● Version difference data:
====================

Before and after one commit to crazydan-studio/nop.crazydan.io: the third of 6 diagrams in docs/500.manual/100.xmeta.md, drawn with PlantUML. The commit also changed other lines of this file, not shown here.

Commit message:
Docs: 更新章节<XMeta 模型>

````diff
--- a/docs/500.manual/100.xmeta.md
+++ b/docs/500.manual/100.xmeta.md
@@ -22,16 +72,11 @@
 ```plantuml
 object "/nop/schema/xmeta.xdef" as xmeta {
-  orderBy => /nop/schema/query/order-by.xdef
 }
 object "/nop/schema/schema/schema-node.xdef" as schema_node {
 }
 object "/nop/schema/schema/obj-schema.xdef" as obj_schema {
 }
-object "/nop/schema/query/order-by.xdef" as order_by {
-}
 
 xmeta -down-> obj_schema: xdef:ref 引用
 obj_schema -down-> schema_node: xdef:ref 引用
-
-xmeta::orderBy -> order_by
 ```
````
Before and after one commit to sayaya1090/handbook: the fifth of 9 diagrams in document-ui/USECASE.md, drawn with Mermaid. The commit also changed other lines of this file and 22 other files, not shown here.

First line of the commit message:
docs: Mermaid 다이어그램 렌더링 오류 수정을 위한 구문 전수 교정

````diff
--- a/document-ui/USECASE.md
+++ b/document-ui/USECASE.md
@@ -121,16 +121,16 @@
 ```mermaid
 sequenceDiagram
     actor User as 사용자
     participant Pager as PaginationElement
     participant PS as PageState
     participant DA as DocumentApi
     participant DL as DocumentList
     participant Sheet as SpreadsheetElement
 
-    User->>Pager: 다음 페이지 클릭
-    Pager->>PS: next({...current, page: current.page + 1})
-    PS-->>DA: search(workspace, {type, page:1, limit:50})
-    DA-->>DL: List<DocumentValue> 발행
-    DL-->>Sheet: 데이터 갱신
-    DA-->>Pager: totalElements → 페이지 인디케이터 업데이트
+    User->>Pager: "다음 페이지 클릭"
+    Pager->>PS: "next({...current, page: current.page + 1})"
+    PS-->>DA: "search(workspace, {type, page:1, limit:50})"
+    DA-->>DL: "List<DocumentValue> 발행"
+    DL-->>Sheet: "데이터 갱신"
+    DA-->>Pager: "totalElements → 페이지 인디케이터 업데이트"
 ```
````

====================

● REQUIREMENT: Above are lines of data; count those that hold "xdef" and answer with the number only.

● TASK SOLUTION: 7